Divorce is rarely something to celebrate, but recent changes to the law will go some way to making separating easier and more tax efficient, especially for farming couples.
From April 6, 2023, a major change in the way Capital Gains Tax is levied on couples going through a break up was introduced, which will help to give both parties some peace of mind in an otherwise miserable situation.
Previously, separating couples wanting to exchange assets such as investments, personal possessions, or property other than the main residence, needed to have done so before the divorce was completed and in the same tax year as when they decided to separate, to avoid paying Capital Gains Tax. This meant that if they decided to separate in January, they could have had only until April 6 of the same year to transfer any assets between each other.
The new law, however, does away with these conditions and enables divorcing couples to exchange assets on a no gain/no cost basis for up to three years after ceasing to live together or for an unlimited period if the transfer occurs as part of formal divorce proceedings.
This change has been introduced to provide couples with more time to reach a formal settlement without incurring Capital Gains Tax liabilities for the transferring spouse, and to create a fairer and more manageable process, particularly for those involved in complex asset division during divorce proceedings.
Welcome Relief For Farming Families
Ian Parker, partner and agricultural tax expert at Whitely Stimpson, said the change would be particularly welcomed by farming families.
“Dividing the assets of a farming business, particularly if both parties are directors, can be a difficult and long-winded undertaking that couples might not want to do when emotions are high, and feelings of loss are raw. Having an extended time to do this, as this change of law allows, will enable couples to come to terms with what has happened before addressing the issue of the farm business assets and deciding on the best outcome for all parties, without the extra worry of being hit with a large Capital Gains Tax bill.”

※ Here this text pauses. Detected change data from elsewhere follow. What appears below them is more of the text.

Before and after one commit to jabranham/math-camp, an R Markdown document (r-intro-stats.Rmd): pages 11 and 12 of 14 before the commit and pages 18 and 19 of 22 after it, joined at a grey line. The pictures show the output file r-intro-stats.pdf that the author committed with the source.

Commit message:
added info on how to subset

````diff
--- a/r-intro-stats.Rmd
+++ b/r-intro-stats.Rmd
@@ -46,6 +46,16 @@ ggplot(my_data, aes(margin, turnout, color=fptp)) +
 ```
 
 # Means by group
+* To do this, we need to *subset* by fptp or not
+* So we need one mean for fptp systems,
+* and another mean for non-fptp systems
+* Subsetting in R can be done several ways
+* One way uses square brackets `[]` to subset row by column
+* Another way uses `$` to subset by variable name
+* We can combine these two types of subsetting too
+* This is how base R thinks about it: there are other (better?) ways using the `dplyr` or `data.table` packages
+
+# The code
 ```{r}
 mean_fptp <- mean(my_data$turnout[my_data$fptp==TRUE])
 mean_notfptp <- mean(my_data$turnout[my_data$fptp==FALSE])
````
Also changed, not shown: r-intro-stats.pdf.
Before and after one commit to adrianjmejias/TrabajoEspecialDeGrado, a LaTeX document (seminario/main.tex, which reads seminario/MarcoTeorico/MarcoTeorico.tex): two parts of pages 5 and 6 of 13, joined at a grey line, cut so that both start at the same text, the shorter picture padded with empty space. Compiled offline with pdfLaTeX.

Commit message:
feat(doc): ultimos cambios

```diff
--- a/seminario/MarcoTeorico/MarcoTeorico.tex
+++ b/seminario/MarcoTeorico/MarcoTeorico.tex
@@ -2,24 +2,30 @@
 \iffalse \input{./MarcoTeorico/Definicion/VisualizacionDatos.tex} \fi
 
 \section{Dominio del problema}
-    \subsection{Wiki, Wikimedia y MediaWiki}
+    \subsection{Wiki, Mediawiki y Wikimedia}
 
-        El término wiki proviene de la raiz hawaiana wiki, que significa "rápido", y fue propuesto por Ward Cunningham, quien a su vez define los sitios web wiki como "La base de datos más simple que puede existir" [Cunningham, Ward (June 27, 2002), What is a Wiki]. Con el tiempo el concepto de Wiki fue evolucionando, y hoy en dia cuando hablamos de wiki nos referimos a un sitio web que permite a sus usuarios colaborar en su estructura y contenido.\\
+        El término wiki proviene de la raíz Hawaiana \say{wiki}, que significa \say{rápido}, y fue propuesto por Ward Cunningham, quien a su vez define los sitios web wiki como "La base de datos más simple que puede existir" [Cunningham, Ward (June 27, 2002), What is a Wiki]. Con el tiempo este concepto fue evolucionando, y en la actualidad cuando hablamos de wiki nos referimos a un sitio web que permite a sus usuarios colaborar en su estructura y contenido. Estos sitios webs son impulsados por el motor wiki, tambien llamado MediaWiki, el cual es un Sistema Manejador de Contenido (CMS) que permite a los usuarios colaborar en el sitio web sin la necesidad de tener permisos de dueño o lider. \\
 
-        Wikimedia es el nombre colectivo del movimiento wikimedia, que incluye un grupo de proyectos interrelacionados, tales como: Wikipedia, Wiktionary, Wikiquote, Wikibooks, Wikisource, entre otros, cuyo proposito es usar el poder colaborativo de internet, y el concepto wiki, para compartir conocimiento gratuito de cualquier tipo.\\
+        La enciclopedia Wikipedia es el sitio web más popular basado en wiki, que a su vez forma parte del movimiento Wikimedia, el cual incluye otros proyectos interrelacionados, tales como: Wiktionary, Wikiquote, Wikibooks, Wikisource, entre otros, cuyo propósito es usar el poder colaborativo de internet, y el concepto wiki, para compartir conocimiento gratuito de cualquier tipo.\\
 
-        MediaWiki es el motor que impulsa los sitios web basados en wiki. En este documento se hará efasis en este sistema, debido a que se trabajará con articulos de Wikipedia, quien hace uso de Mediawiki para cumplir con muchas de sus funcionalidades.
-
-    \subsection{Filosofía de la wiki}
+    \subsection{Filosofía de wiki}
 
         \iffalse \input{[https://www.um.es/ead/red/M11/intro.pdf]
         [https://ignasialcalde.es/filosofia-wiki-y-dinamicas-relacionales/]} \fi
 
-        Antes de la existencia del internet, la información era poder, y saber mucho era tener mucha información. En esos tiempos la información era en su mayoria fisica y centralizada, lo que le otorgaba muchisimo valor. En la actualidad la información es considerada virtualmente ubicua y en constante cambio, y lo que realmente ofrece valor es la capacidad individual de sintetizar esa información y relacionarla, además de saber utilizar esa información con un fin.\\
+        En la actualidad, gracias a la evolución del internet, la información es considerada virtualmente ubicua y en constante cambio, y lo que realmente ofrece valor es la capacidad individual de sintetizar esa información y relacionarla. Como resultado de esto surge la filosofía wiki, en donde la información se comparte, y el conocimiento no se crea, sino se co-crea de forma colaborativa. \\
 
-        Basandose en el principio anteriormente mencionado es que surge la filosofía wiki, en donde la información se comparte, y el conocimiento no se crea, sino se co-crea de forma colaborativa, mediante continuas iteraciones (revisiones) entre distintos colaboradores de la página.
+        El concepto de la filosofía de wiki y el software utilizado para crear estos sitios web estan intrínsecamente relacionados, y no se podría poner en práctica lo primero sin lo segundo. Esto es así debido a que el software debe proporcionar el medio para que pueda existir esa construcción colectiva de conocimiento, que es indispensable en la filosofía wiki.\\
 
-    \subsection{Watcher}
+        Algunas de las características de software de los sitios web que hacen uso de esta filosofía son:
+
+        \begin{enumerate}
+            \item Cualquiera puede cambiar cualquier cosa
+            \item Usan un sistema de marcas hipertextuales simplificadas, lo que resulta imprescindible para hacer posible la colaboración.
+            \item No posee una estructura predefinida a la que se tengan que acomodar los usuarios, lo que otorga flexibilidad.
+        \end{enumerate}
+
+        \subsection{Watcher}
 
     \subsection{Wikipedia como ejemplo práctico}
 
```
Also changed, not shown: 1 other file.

If you are going through a difficult situation and need to discuss the best way forward for your farming business, get in touch on (01295) 270200 or email firstname.lastname@example.org.